The powerful demonstration was attended by members of the group Get Prescription Drugs Off The Street or GPDOTS.
“I’m here to bring awareness to the dangers of prescription drugs,” said Karen Belliveau. “And in memory of my son.”
Belliveau lost her son, Josh Graves, to a fatal combination of alcohol and prescription drugs in 2011.
She is one of many people who have lost a loved one to an accidental overdose in the last few years across Nova Scotia.
The group chose to rally outside the courthouse this week on the same day that Dr. Sarah Jones was scheduled to appear in court. Jones is accused of drug trafficking, after allegedly prescribing 50,000 oxycodine pills to one patient, who never received them.

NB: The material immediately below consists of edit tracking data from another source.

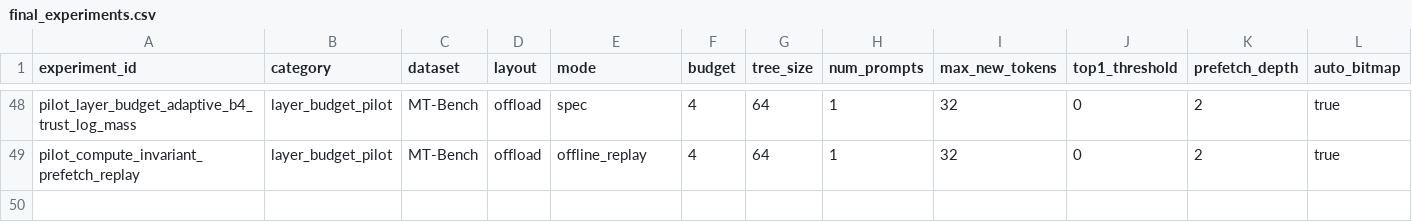
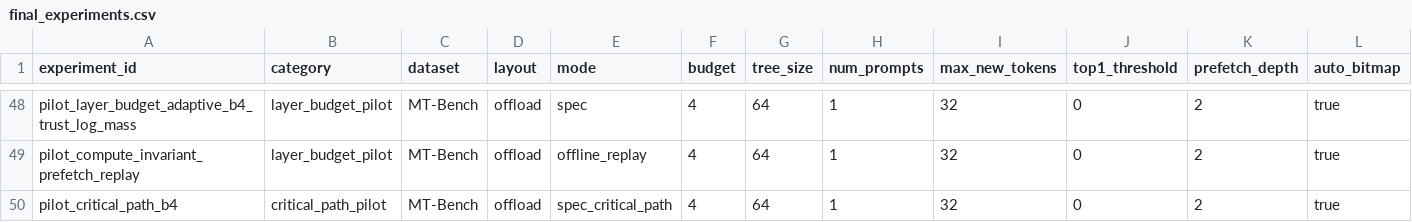
Before and after one commit to Terminator666666/treemoe-spec, a CSV file: measurements/final_experiments.csv, drawn as a sheet; only a part is shown, gaps mark what is left out; rows hold the shown columns only; the diff names each change by its address in the sheet, - before the commit and + after, or states it on an @@ line.

Commit message:
feat: protect critical tree routing paths

```diff
--- a/measurements/final_experiments.csv
+++ b/measurements/final_experiments.csv
+row 50: pilot_critical_path_b4 | critical_path_pilot | MT-Bench | offload | spec_critical_path | 4 | 64 | 1 | 32 | 0 | 2 | true
```
Also changed, not shown: 10 other files.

Jones didn’t appear in court herself on Wednesday, instead her lawyer to appear on her behalf. The case was adjourned until June 8, to allow lawyers more time to access a large volume of disclosure.
“All criminal allegations are serious, but what I hope people will remember is that the presumption of innocence is in place, remains in place and I think is important for people to remember that,” said Stan MacDonald, lawyer for Dr. Jones said.
Although fatalities related to prescription drugs have slowed down recently, advocates say overprescribing is still a major problem in the province.
“This case as an example, the pills are still being trafficked as a commodity on the street, its still we feel at epidemic levels in the province and charges are still being laid,” said Rob Mulloy, director of GPDOTS.
Leslie Tilley says she got involved with GPDOTS after seeing someone take their own life after suffering for years with drug issues.
“I personally have been to unfortunately since 2005 at least 25 funerals,” Tilley told Global News.
“The group is amazing, the dedication. I will say, not one of us want to be a part of it, but we have to be. We have to be the voices of the people who have lost their lives.”
Trine-Lise Good was also at the rally. She has been an outspoken about the need for people to understand the dangers of prescription drugs since losing her 21-year-old son, Ryan, to a combination of cocaine and dilaudid in 2012.
“Once I found out my son, Ryan, had taken those kind of drugs, he didn’t do it alone, so other people were doing it and come to find out we’re losing people almost daily,” said Good.
“For me, now, I will always grieve. The grief and the pain of losing someone will never go away but it gives you something to work towards, to help other people.”
The Nova Scotia Health Department confirms they have recently engaged an external reviewer and will be starting a review soon of the province’s Prescription Monitoring Program, which came under scrutiny when the allegations against Jones came to light earlier this year.